LONDON — An American man was among the three victims stabbed to death in a park in the English town of Reading that is being treated as a terror attack, the US ambassador to Britain confirmed Monday.
Ambassador Woody Johnson offered his “deepest condolences” to the families of those killed in the attack on June 20. A 25-year-old man who is believed to be the lone attacker is in custody but officials said the motive for the carnage was unclear.
“Our thoughts are with all those affected,” Johnson said. “We condemn the attack absolutely and have offered our assistance to British law enforcement.”
Three people were killed and three others seriously wounded in the stabbing attack Saturday evening in Forbury Gardens park in Reading, a town of 200,000 people 40 miles (64 kilometres) west of London.
The Philadelphia Inquirer named the American victim as Joe Ritchie-Bennett, a friend of James Furlong, a history teacher named by his school as one of the victims.
Ritchie-Bennett was 39 and had moved to England from the US around 15 years ago. His father, Robert Ritchie, said his son worked for a law firm in London before taking a job about 10 years ago at a Dutch pharmaceutical company that had its British headquarters in Reading.
Britain’s official terrorism threat level remains at “substantial” after the attack.
British media said the suspect, widely identified as Khairi Saadallah, a Libyan refugee, fled the civil war in Libya and had been released from prison earlier this month, after serving time for a series of non-terror offenses.
He briefly came to the attention of the domestic intelligence agency MI5 last year and was said to have planned to travel abroad, reportedly to Syria.
But he was not deemed to be a substantial risk. His mental health is understood to be a factor for investigating officers.
Mark Rowley, a former assistant commissioner for specialist operations in the Metropolitan Police, said Saadallah would have been one of thousands of people on MI5’s watch list.
Some 3,000 people are under investigation at any one time but there are up to 40,000 people who have come up on the radar in relation to extremist ideology, he told BBC radio.
“To spot one of those who is going to go from a casual interest into a determined attacker… is the most wicked problem that the services face,” he added.
The reports about the suspect’s time in prison will again raise questions about the early release of offenders after two previous terror attacks in the past year.
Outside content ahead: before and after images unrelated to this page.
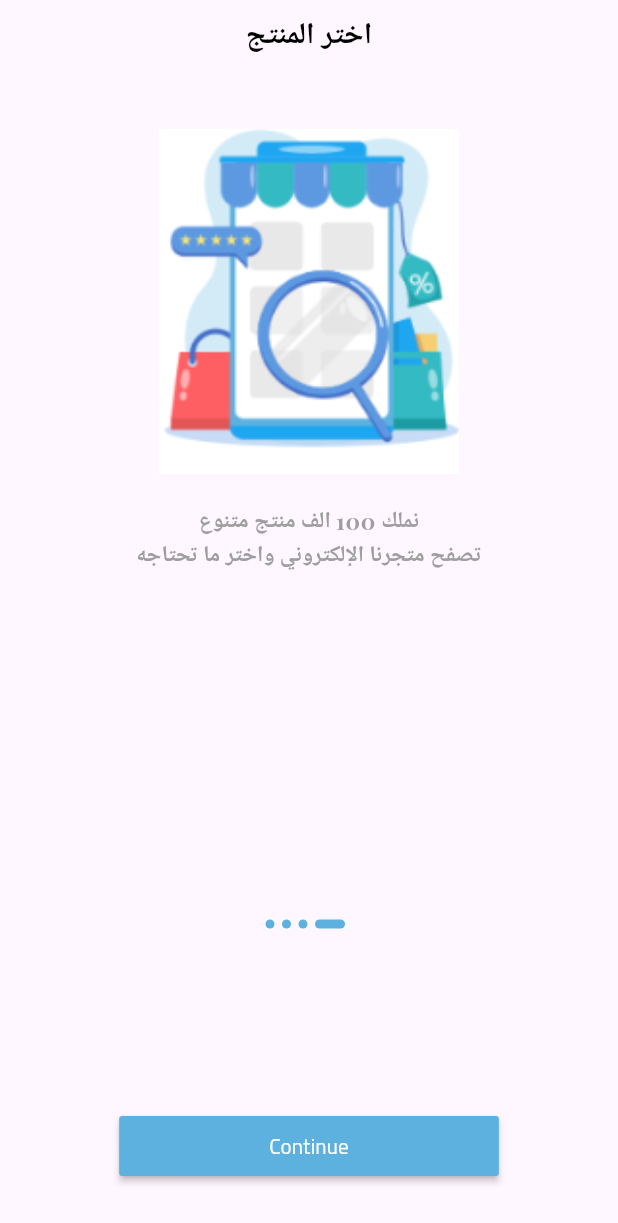
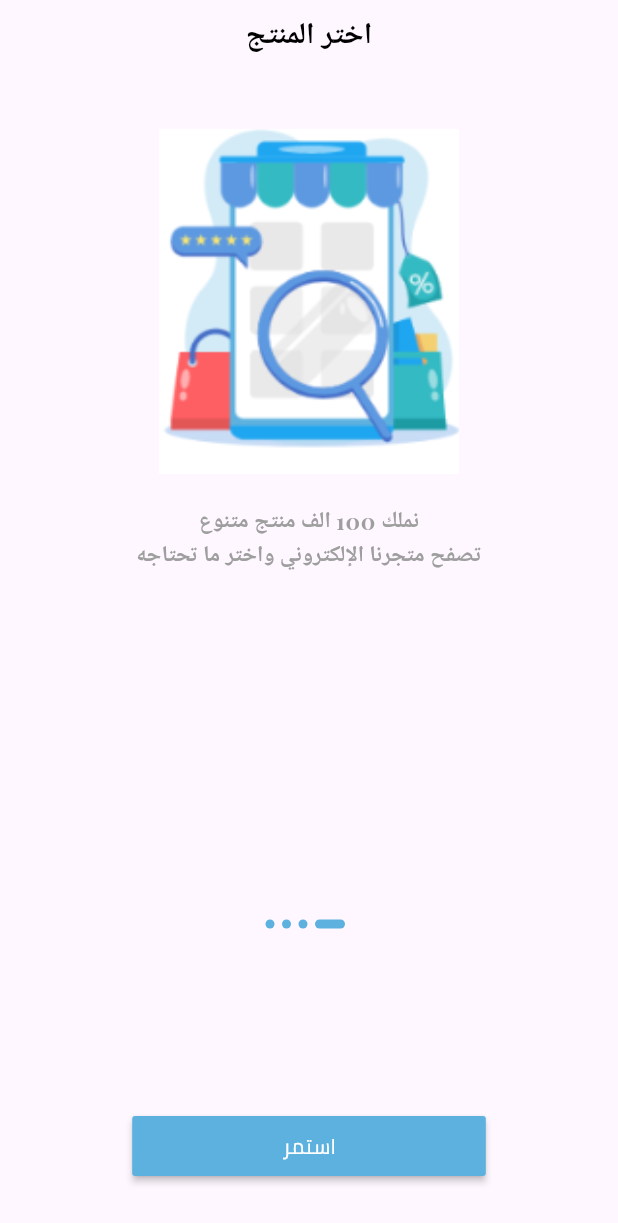
Before and after one commit to Sarakhairy/EcommerceApplciation, a Flutter app: the screen it shows after launch, after a tap on "Arabic", on a phone screen of 412 x 824 dp. Shown: the top 1223 px of the screen. Run offline on Flutter 3.47's test engine with Material 3 defaults, Android fonts, the phone set to English and light mode, and no system bars; our stand-ins replace flutter_otp_text_field, get, shared_preferences.

Commit message:
fix some bugs

```diff
--- /dev/null
+++ b/lib/core/functions/alertexitapp.dart
@@ -0,0 +1,21 @@
+import 'dart:io';
+
+import 'package:flutter/material.dart';
+import 'package:get/get.dart';
+
+alertExitApp() {
+  return Get.defaultDialog(
+    title: "52".tr,
+    middleText: "53".tr,
+    actions: [
+      ElevatedButton(onPressed: (){
+        exit(0);
+      }, child:  Text("54".tr),),
+      ElevatedButton(onPressed: (){
+       Get.back();
+      }, child:  Text("Cancel".tr),),
+
+    ]
+  );
+
+}
--- a/lib/core/localization/translation.dart
+++ b/lib/core/localization/translation.dart
@@ -58,6 +58,13 @@ class MyTranslation extends Translations {
           "48": "لا يمكن أن يكون فارغًا",
           "49": "القيمة لا يمكن أن تكون أقل من",
           "50": "القيمة لا يمكن أن تكون أكبر من",
+          "51": "استمر",
+          "52": "تنبيه",
+          "53": "هل تريد الخروج من التطبيق",
+          "54": "تأكيد",
+          "55": "إلغاء",
+
+
         },
         "en": {
           "1": "Choose Language",
@@ -117,6 +124,14 @@ class MyTranslation extends Translations {
           "48": "can't be empty",
           "49": "value can't be less than",
           "50": "value can't be bigger than",
+          "51": "Continue",
+          "52": "alert",
+          "53":
+"Do you want to exit the app?",
+          "54": "Confirm",
+          "55": "Cancel",
+
+
         }
-      };
+              };
 }
--- /dev/null
+++ b/lib/core/middleware/mymiddleware.dart
@@ -0,0 +1,16 @@
+import 'package:ecommerce_application/core/services/services.dart';
+import 'package:flutter/material.dart';
+import 'package:get/get.dart';
+
+class MyMiddleWare extends GetMiddleware {
+  @override
+  // TODO: implement priority
+  int? get priority => 1;
+  MyServices myServices = Get.find();
+  @override
+  RouteSettings? redirect(String? route) {
+    if (myServices.sharedPreferences.getBool("onboarding") == true) {
+      return RouteSettings(name: "login");
+    }
+  }
+}
--- a/lib/cotroller/onboardingcontroller.dart
+++ b/lib/cotroller/onboardingcontroller.dart
@@ -1,4 +1,6 @@
+import 'package:ecommerce_application/core/services/services.dart';
 import 'package:ecommerce_application/data/datasource/static/static.dart';
+import 'package:ecommerce_application/main.dart';
 import 'package:flutter/material.dart';
 import 'package:get/get.dart';
 
@@ -9,11 +11,13 @@ abstract class OnBoardingController extends GetxController {
 
 class OnBoardingControllerImp extends OnBoardingController {
   int currentPage = 0;
+  MyServices myServices = Get.find();
   late PageController pageController;
   @override
   next() {
     currentPage++;
     if (currentPage > onBoardingList.length - 1) {
+      myServices.sharedPreferences.setBool("onboarding",true);
       Get.offAllNamed("login");
     } else {
       pageController.animateToPage(currentPage,
--- a/lib/main.dart
+++ b/lib/main.dart
@@ -1,6 +1,7 @@
 import 'package:ecommerce_application/core/constant/color.dart';
 import 'package:ecommerce_application/core/localization/changlocal.dart';
 import 'package:ecommerce_application/core/localization/translation.dart';
+import 'package:ecommerce_application/core/middleware/mymiddleware.dart';
 import 'package:ecommerce_application/core/services/services.dart';
 import 'package:ecommerce_application/view/screen/auth/forgetpassword.dart';
 import 'package:ecommerce_application/view/screen/auth/login.dart';
@@ -34,20 +35,21 @@ class MyApp extends StatelessWidget {
       debugShowCheckedModeBanner: false,
       title: 'Flutter Demo',
       theme: controller.appTheme,
-      home: const Language(),
-      routes: {
-        "login": (context) => const Login(),
-        "onboarding": (context)=> const onBoarding(),
-        "signup": (context)=> const SignUp(),
-        "forgetpassword":(context)=> const ForgetPassword(),
-        "verifycode": (context) => const VerifyCode(),
-        "verifycodesignup": (context) => const VerifyCodeSignUp(),
-        "resetpassword" :  (context) => const ResetPassword(),
-        "successresetpassword" :  (context) => const SuccessResetPassword(),
-        "successsignup" :  (context) => const SuccessSingUp(),
 
+      getPages: [
+        GetPage(name: "/", page:()=> Language(),middlewares: [
+          MyMiddleWare(),
+        ]),
+        GetPage(name: "/login", page:()=> Login()),
+        GetPage(name: "/onboarding", page:()=> onBoarding()),
+        GetPage(name:"/signup", page:()=>  SignUp()),
+        GetPage(name:"/forgetpassword", page:()=>  ForgetPassword()),
+        GetPage(name:"/verifycode", page:()=>  VerifyCode()),
+        GetPage(name: "/verifycodesignup", page:()=> VerifyCodeSignUp()),
+        GetPage(name:  "/resetpassword", page:()=> ResetPassword()),
+        GetPage(name:  "/successsignup", page:()=>SuccessSingUp()),
 
-      },
+      ],
     );
   }
 }
--- a/lib/view/widget/onboarding/custombutton.dart
+++ b/lib/view/widget/onboarding/custombutton.dart
@@ -18,7 +18,7 @@ class CustomButtonOnBoarding extends GetView<OnBoardingControllerImp> {
         padding: const EdgeInsets.symmetric(horizontal: 100, vertical: 0),
         textColor: Colors.white,
         color: ColorApp.primaryColor,
-        child: const Text("Continue"),
+        child:  Text("51".tr),
       ),
     );
   }
```
Also changed, not shown: 2 other files.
In November, a convicted jihadist on parole was shot dead by police after stabbing five people — two fatally — near London Bridge in the heart of the British capital.